This thread was mentioned in a performance sub-group posting. Give it a read.

Back? It means, so far as I can see, that PG is toast. It will fall down to being the cheap and dirty alternative to MySql, which even has, at least two, multi-threaded engines. DB2 switched it's *nix engine to threads from processes with release 9.5. Oracle claims it for releases going back to 7 (I haven't tried to determine which parts or applications; Larry has bought so many tchochtkes over the years...). SQL Server is threaded.

Given that cpu's are breeding threads faster than cores, PG will fall into irrelevance. Too bad, it's kind of a nice database.

24 January 2012

Can't Find My Way Home

I have a second fifteen seconds of fame over on Simple Talk, here. In the course of the commentary, I was asked why Google is a toy application, along with Facebook and Twitter. What follows is a much longer version of what I posted.

Look closely at Google, and all you've got left is a massive advert agency. Adverts are important to life? Advert engines advance civilization? Of course not. We Yanks are fascinated with "Mad Men" in a tee-hee sort of way, yet base more of our system building, and one might assert our economy, on selling adverts. Rather than making things for ourselves, we make insubstantial playthings. Psychologists call this behaviour cognitive dissonance.

Decisions, and the actions which follow from them, are manifestations of value judgments. To the extent that our systems building efforts concentrate on toys rather than meaningful (for some definition of that) systems, we've revealed what it is we value. Pixelated toys. I'd love to hear an argument that Facebook and Twitter etc. represent advancement of civilization. And, no, they're not improvements in communication.

The share price just got spanked because they've not kept up the advert machinery, consuming all advertising on the planet. If they manage that, then what?

Facebook just arbitrarily skunked its users.

These are toy applications since their only point is to support play. They encourage adolescent tribalism, which the planet doesn't need in excess. The vehicle is fancier than passing notes in class back when your grandfather was a kid, but it's the same behaviour only prettier to do.

For a more formal, and literate, take on the issue, read up Nick Carr. He also has an infrequently posted blog.

From a purely systems point of view, Google is a re-hash of code/file systems from the 1960's. Size isn't distinguishing. Read the Wikipedia write up on Map/Reduce.

Wikipedia is a more important piece of software.

16 January 2012

What Language Do You Spook?

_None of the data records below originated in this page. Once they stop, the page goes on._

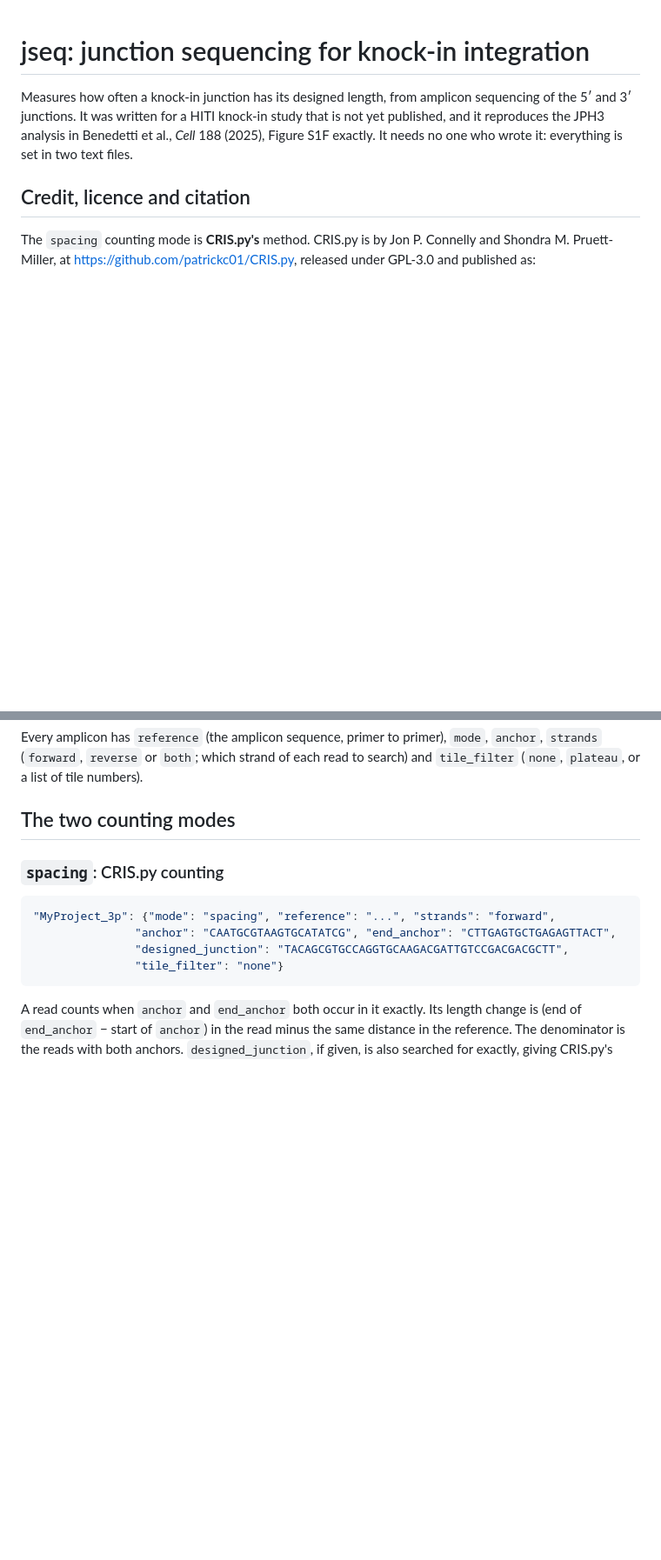
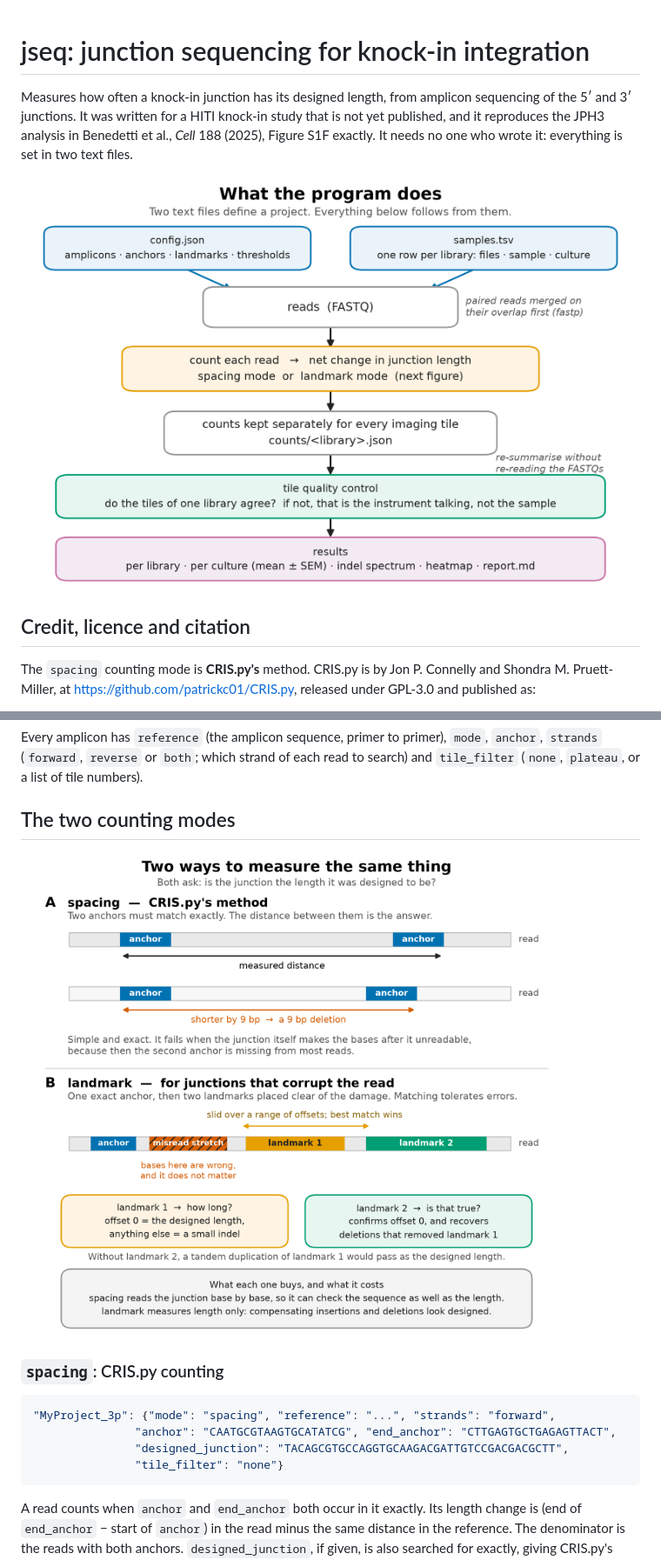
Before and after one commit to lysokine/jseq, a Markdown page: README.md, 2 parts joined by grey strips. Shown at 87% size. GitHub-like rendering; pictures changed too: docs/modes.png (added), docs/pipeline.png (added); blank space fills up the shorter version.

Commit message:
docs: add two figures, and redraw them from the synthetic project
pipeline.png  what the program does, from the two config files to the results
modes.png     how spacing and landmark counting differ, and what each one
              buys and costs

Both are schematics drawn by docs/make_figures.py. Every coordinate comes from
config/demo.json, so the figures carry no real experiment's sequence or
dimensions. Palette is Okabe-Ito, which survives greyscale printing and the
common colour-vision deficiencies.

Co-Authored-By: Claude Opus 5 <noreply@anthropic.com>
Claude-Session: https://claude.ai/code/session_012wj3HX3pQfiY7MnYpP2z4E

```diff
--- a/README.md
+++ b/README.md
@@ -4,6 +4,8 @@ Measures how often a knock-in junction has its designed length, from amplicon se
 5′ and 3′ junctions. It was written for a HITI knock-in study that is not yet published, and it
 reproduces the JPH3 analysis in Benedetti et al., *Cell* 188 (2025), Figure S1F exactly. It needs
 no one who wrote it: everything is set in two text files.
+
+![what the program does](docs/pipeline.png)
 
 ## Credit, licence and citation
 
@@ -134,6 +137,9 @@ Every amplicon has `reference` (the amplicon sequence, primer to primer), `mode`
 `tile_filter` (`none`, `plateau`, or a list of tile numbers).
 
 ## The two counting modes
+
+![the two counting modes](docs/modes.png)
+
 
 ### `spacing`: CRIS.py counting
 
```
Also changed, not shown: other parts of README.md (+1 -0 lines), 3 other files.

Drew Conway is my kind of guy: a spook. Now, before any of the uber-PC folk get their backs up, an alternate definition of the word: colloquial for intelligence operative, origination unknown. I don't always put it on my resume, but I spent some time in the 1980's in Jack Anderson's shop. Officially, an intern; I did get paid some money. That's likely because I brought in a two column story (a story getting more than one was highly unusual) on the CIA running guns from Argentina (if memory serves) to Ghana. Corky Johnson worked on it with me. This was the time of Iran-Contra and the like. The story falls into the "like" category. We could never figure out why the Post didn't follow-up. I still have the galleys.

So, I was surfing through R-bloggers looking for background using R with Powerpoint; I know, yucky mucky. But I'm supposed to chat up some folks about that today, if they bother to call. In the search results is a long piece by Mr. Conway on proper data visualization. Comes out against pie charts. Good for him. I highly recommend it; he manages a bit of humor, when offering that a graph should have a 140 character footnote. Such a twit!!

13 January 2012

Don't Be a Dupe

The post on the NoSql dust up from Postgres led to me adding a comment on one of the posts, and now Chris Travers has commented on my post (ring around a rosy?). You can find his comment here(scroll to the bottom).

Rather than waste the opportunity in a comment, and because I truly believe it's worthwhile on it's own, herewith.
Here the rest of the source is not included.